I wrote yesterday if the D-Mat negotiations fell through his rights could fall to the team that’s next in line.
That’s true, but I don’t want to mislead you so I must stress how highly unlikely this would be. It’s like the seventh tiebreaker in the NFL playoff system. It’s there, but you’re not going to see it.
Why is this unlikely?
- The burden of proof would be on the commissioner’s office to prove the negotiations were not proper.
- Everybody wants this to work, and while the posting process has flaws, they are worth it to keep the working agreement going. An investigation would damage the working relationship, and theoretically cost MLB millions in marketing in Japan.
However, according to the Japanese-American agreement, if commissioner Bud Selig has reason to believe the negotiating process was compromised, or if he believes the Red Sox negotiated in bad faith, he has the authority claiming the “Best Interest in Baseball,’’ clause to award the rights to the next team in line.
While this is highly unlikely, the avenue, although remote, does exist that could enable the next team in line, which reportedly is the Mets, to have a crack.
Here’s the link to this agreement: http://jpbpa.net/convention/2001_e.pdf (Paragraph 13)
All sides want this to happen by Thursday’s deadline and here’s why:
- The Red Sox obviously want the pitcher.
- D-Mat wants to play in the US, and it’s up to agent Scott Boras to make it happen.
- The Japanese market is rich in potential clients for Boras, and he doesn’t want to jeopardize that by not letting this deal happen.
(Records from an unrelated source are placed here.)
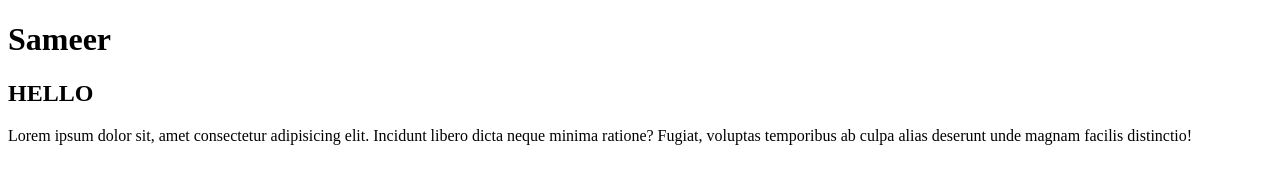
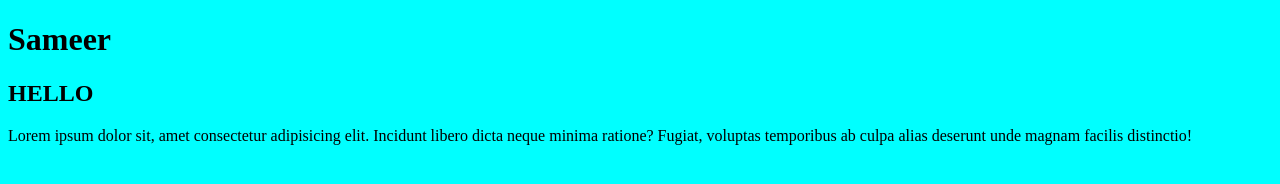
Before and after one commit to sameerakmal/resumev1, a plain HTML site: page index.html in a window 1280 px wide. Drawn offline with Linux system fonts and the light colour scheme.

Commit message:
added bg col

```diff
--- a/index.html
+++ b/index.html
@@ -9,6 +9,6 @@
     <h1>Sameer</h1>
     <h2>HELLO</h2>
     <p>Lorem ipsum dolor sit, amet consectetur adipisicing elit. Incidunt libero dicta neque minima ratione? Fugiat, voluptas temporibus ab culpa alias deserunt unde magnam facilis distinctio!</p>
-
+    <link href="style.css" rel="stylesheet">
 </body>
 </html>
--- a/style.css
+++ b/style.css
@@ -1,3 +1,3 @@
-p {
+body{
     background-color: aqua;
 }
```
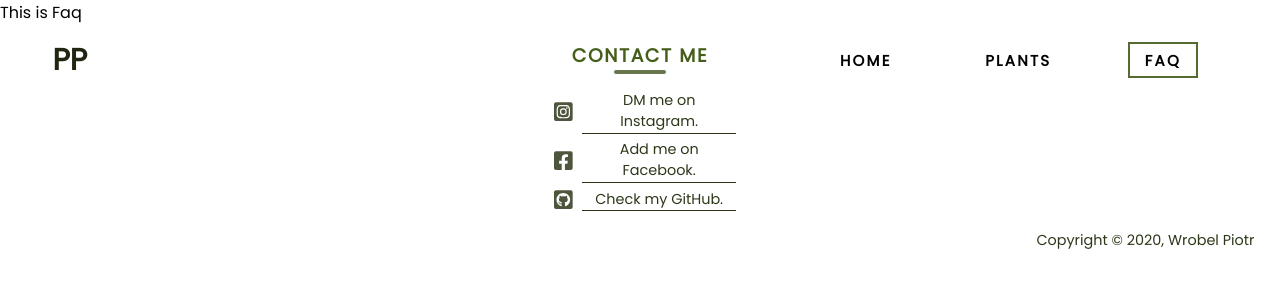
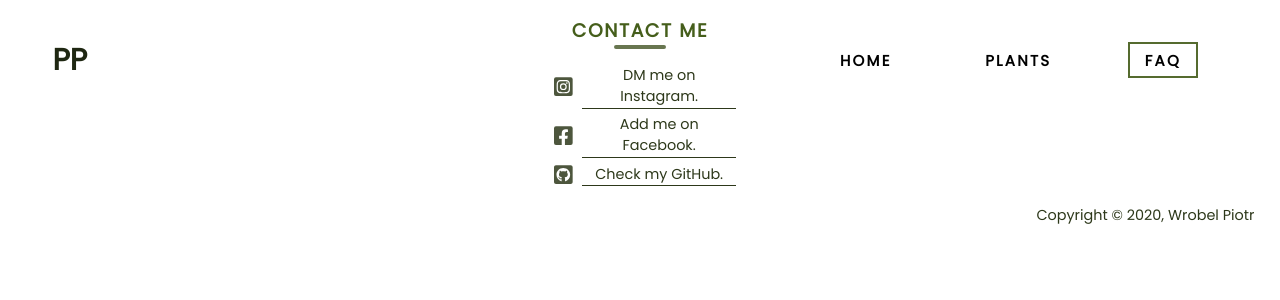
Before and after one commit to ajiiz/plants-react-app, a React (Create React App) app: page /faq in a window 1280 px wide. Shown: the top 300 px of the page. Built offline with nearby package versions, Linux system fonts and the light colour scheme.

Commit message:
Changed Faq component structure

```diff
--- a/src/components/FaqPage/Faq.js
+++ b/src/components/FaqPage/Faq.js
@@ -3,8 +3,11 @@ import NavigationBar from '../NavigationBar/Menu'
 
 const Faq = () => {
     return (
-        <div>
-            This is Faq
+        <div className="faq">
+            <div className="faq__image"></div>
+            <div className="faq__content">
+
+            </div>
         </div>
     )
 }
```
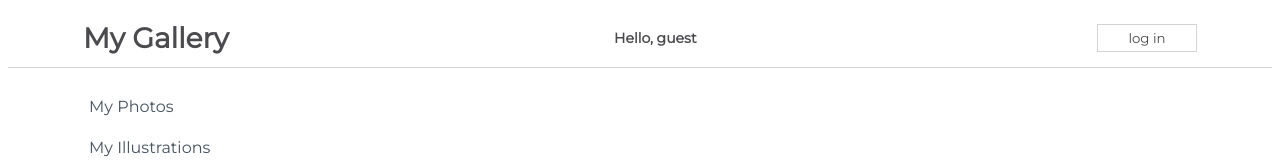
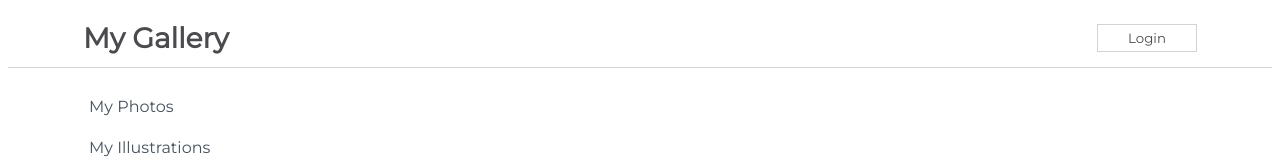
Before and after one commit to nddpj00/react-challenge-functional-components, a React (Create React App) app in the folder my-app/: page / in a window 1280 px wide. Shown: the top 160 px of the page. Built offline with nearby package versions, Linux system fonts and the light colour scheme.

Commit message:
conditional rendering challenge

```diff
--- a/my-app/src/App.js
+++ b/my-app/src/App.js
@@ -1,14 +1,16 @@
 import css from "./App.module.css";
 import Sidebar from "./components/Sidebar";
-import NavBarSimple from "./components/NavBarSimple";
+import NavBarForm from "./components/NavBarForm";
+// import NavBarSimple from "./components/NavBarSimple";
 
 function App() {
   return (
-  <div className={css.App}>
-    <Sidebar/>
-    <NavBarSimple />
-  </div>
-);
-};
+    <div className={css.App}>
+      <Sidebar />
+      <NavBarForm />
+      {/* <NavBarSimple /> */}
+    </div>
+  );
+}
 
 export default App;
--- /dev/null
+++ b/my-app/src/components/NavBarForm.js
@@ -0,0 +1,51 @@
+import React from "react";
+import css from "./css/NavBarForm.module.css";
+
+class NavBarForm extends React.Component {
+  constructor(props) {
+    super(props);
+
+    this.state = {
+      isLoggedIn: true,
+      buttonText: "Login",
+    };
+  }
+
+  handleClick() {
+    this.setState(
+      {
+        isLoggedIn: this.state.isLoggedIn === true ? false : true,
+        buttonText: this.state.buttonText === "log in" ? "log out" : "log in",
+      },
+      () => {
+        console.log("new state isLogged in:", this.state.isLoggedIn);
+        console.log("new state buttontext:", this.state.buttonText);
+      }
+    );
+  }
+
+  render() {
+    return (
+      <div className={css.NavBar}>
+        <h1>My Gallery</h1>
+        {this.state.isLoggedIn ? (
+          <button onClick={() => this.handleClick()}>
+            {this.state.buttonText}
+          </button>
+        ) : (
+          <form>
+            <label>Username:</label>
+            <input></input>
+            <label>Password:</label>
+            <input></input>
+            <button onClick={() => this.handleClick()}>
+              {this.state.buttonText}
+            </button>
+          </form>
+        )}
+      </div>
+    );
+  }
+}
+
+export default NavBarForm;
```
Also changed, not shown: my-app/src/components/ES7Snippets.js (added, +67 -0 lines), 1 other file (tests, documents, lock files or other folders).
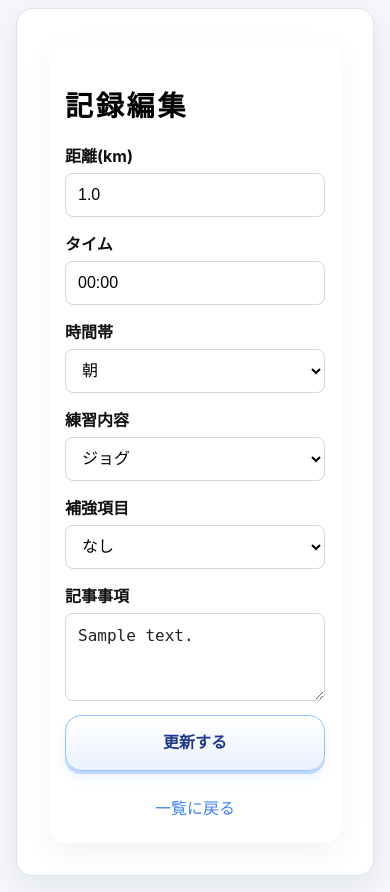
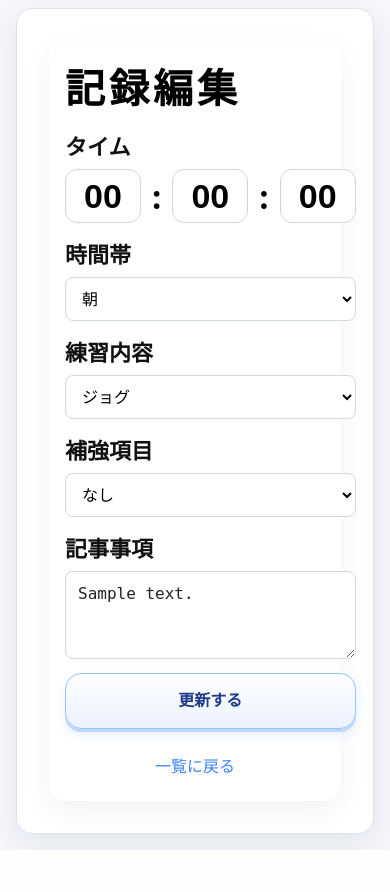
Before and after one commit to masakazu-2518/running-story-app, a Flask app: page /edit/1 in a window 390 px wide. After the commit the page ends 850 px from the top, so only its background shows below. Run offline with Flask 3, Linux system fonts and the light colour scheme; tables that the repository leaves empty hold one stand-in row (values such as "Sample post").

```diff
--- a/static/style.css
+++ b/static/style.css
@@ -1977,9 +1977,9 @@ textarea.form_input {
         min-height: 100svh;
     }
 
-    .page-title {
+    .page__title {
         margin: 0 0 16px;
-        font-size: 24px;
+        font-size: 40px;
         line-height: 1.2;
     }
 
@@ -1989,23 +1989,24 @@ textarea.form_input {
         width: 100%;
     }
 
-    .form_group {
+    .form__group {
         display: grid;
         gap: 6px;
         width: 100%;
         min-width: 0;
     }
 
-    .form_label {
+    .form__label {
         display: block;
         margin: 0;
-        font-size: 14px;
-    }
-
+        font-size: 22px;
+    }
+
+    .form__input,
+    .form__select,
+    .form_select,
     .form_input,
-    .form_select,
     textarea.form_input,
-    input[type="time"],
     input[type="number"] {
         display: block;
         width: 100%;
@@ -2020,6 +2021,23 @@ textarea.form_input {
         padding-top: 12px;
     }
 
+    .time-wrap {
+        display: flex;
+        align-items: center;
+        gap: 10px;
+    }
+
+    .time-box {
+        width: 76px;
+        height: 54px;
+        font-size: 34px;
+    }
+
+    .time-colon {
+        font-size: 34px;
+        font-weight: 700;
+    }
+
     .time-note {
         font-size: 12px;
         margin-top: 2px;
--- a/templates/edit.html
+++ b/templates/edit.html
@@ -15,15 +15,26 @@
 
             <form class="form" action="/update/{{ record['id'] }}" method="post">
                 <div class="form_group">
-                    <label class="form__label" for="distance">距離(km)</label>
-                    <input class="form_input" type="number" id="distance" name="distance" step="0.1"
-                        value="{{ record['distance'] }}" required>
-                </div>
+                    <label class="form__label">タイム</label>
 
-                <div class="form_group">
-                    <label class="form__label" for="time">タイム</label>
-                    <input class="form_input" type="text" id="time" name="time" value="{{ time_text }}"
-                        inputmode="numeric" placeholder="例：01:00:00" required>
+                    <div class="time-wrap">
+
+                        <input class="time-box" type="text" id="hour" inputmode="numeric" maxlength="2" placeholder="00"
+                            value="{{ time_text.split(':')[0] }}">
+
+                        <span class="time-colon">:</span>
+
+                        <input class="time-box" type="text" id="minute" inputmode="numeric" maxlength="2"
+                            placeholder="00" value="{{ time_text.split(':')[1] }}">
+
+                        <span class="time-colon">:</span>
+
+                        <input class="time-box" type="text" id="second" inputmode="numeric" maxlength="2"
+                            placeholder="00" value="00">
+
+                        <input type="hidden" id="time" name="time">
+
+                    </div>
                 </div>
 
                 <div class="form_group">
```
- MLB obviously wants a deal in the interest of peace and maintaining its relationship with Japan.